Sunday, June 15, 2014

Fear of cherries

A warm morning mist wrapped around me as I ambled to school this past Tuesday, and the trees looked, well, relaxed as their branches drooped from the weight of the water on their leaves.

I have spent years now walking under a cluster of cherry trees along Liberty Avenue, and for years they have behaved like cherry trees, and I have behaved like a mammal. A few days a year, they grace me with breakfast. As I spat out one of the last pits, I noticed my hands dripped with blood. For a moment I thought it was mine.

Image via. MrWallpaper

I share these stories with my students because many, perhaps most, of my students no longer know their connection to the earth, are afraid of what's real, and trust strangers more than themselves.
      Because they are delicious.

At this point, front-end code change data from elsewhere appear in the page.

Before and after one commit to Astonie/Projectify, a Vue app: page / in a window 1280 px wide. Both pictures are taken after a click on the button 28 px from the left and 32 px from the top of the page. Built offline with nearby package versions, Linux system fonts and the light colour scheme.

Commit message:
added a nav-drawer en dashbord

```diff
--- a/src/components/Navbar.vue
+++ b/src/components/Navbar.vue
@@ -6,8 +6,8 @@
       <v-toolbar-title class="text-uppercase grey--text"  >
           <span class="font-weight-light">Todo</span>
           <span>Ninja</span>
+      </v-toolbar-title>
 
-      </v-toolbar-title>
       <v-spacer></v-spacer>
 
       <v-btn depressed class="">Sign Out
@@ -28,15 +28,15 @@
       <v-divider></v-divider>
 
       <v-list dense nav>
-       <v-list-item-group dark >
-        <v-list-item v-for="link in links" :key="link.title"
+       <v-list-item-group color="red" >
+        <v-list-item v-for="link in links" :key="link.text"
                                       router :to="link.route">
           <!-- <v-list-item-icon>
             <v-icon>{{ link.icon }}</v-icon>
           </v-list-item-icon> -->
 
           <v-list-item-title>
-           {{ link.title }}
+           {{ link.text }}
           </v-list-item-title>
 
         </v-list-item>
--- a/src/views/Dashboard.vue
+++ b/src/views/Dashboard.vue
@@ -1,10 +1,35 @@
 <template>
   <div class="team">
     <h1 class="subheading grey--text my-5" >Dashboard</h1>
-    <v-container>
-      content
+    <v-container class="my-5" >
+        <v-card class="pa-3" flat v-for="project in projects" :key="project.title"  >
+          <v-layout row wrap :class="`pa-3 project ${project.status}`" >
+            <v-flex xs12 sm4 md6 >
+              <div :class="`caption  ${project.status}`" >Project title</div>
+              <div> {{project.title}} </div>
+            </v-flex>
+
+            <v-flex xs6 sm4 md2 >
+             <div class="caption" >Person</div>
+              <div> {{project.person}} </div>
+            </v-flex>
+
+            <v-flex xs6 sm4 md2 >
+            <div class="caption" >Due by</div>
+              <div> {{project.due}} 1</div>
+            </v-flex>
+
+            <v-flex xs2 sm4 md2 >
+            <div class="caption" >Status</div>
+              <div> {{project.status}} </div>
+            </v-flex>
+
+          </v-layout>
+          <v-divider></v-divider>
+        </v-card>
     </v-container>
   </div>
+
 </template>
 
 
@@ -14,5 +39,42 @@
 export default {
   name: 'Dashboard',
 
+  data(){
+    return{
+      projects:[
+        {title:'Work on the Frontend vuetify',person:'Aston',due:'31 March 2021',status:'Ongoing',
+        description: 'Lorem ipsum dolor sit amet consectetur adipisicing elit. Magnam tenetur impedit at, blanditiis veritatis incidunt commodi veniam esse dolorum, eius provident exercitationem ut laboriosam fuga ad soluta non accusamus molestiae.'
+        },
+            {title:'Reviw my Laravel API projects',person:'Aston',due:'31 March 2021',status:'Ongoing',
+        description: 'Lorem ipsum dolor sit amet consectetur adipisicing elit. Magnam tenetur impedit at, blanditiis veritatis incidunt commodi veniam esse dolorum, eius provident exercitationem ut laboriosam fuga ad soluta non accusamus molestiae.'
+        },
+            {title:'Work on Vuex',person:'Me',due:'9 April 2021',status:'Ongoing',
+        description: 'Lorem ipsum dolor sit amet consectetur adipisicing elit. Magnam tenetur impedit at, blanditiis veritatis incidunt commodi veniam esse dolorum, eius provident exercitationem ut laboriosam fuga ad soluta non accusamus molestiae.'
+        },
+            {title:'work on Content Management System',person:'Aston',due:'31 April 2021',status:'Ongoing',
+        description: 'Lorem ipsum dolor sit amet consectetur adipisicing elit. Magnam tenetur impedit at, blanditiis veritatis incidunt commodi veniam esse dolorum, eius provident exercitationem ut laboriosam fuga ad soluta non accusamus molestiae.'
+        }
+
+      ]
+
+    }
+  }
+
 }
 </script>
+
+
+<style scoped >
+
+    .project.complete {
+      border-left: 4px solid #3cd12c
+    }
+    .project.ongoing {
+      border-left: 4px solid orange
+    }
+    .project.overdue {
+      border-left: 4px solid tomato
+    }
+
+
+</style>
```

How do you know they're safe?
      Because I know cherries--you can, too

Isn't that stealing?
      I leave enough for the birds, and no one else eats them. No one complains when I  eat dandelions. Cherries are made from your borrowed breath and the rain.

With every breath out, we return what we take.
That's not religion.
That's biology.

 Few among us today believe this. It's true despite our ignorance.


Susan Eckert said...

People look for meaning/purpose, a way to make sense out of a world that is difficult to grasp, that is full of both beauty and pain that can overwhelm.

I find my meaning in learning how the world works. (I guess you'd call that science.)

It doesn't matter if you're devout, atheist, agnostic, practicing, what holy book you read or don't or what part of the world you were born in...
With every breath out, we return what we take is truth. And it's beautiful.

John Spencer said...

I think I've shared this story before, but your post reminded me of this:

I went with Micah's class on a field trip to a nearby farm. Micah grabbed a carrot out of the ground, spit on the dirt and rubbed it clean with his shirt. Given the fact that they didn't use pesticides, I didn't say anything.

Later, when they were picking their produce, I watched kids who were horrified about eating this food. "It came from the ground. It was dirty. Even if you wash it, it came from the ground."

We've lost something .

doyle said...

Dear Susan,

Some days I'm hard pressed to tell the difference between pure science and pure religion.

Thanks for sharing your thoughts. =)

Dear John,

I got to meet this Micah character and his parents! Imagine that, we're made of dust. =)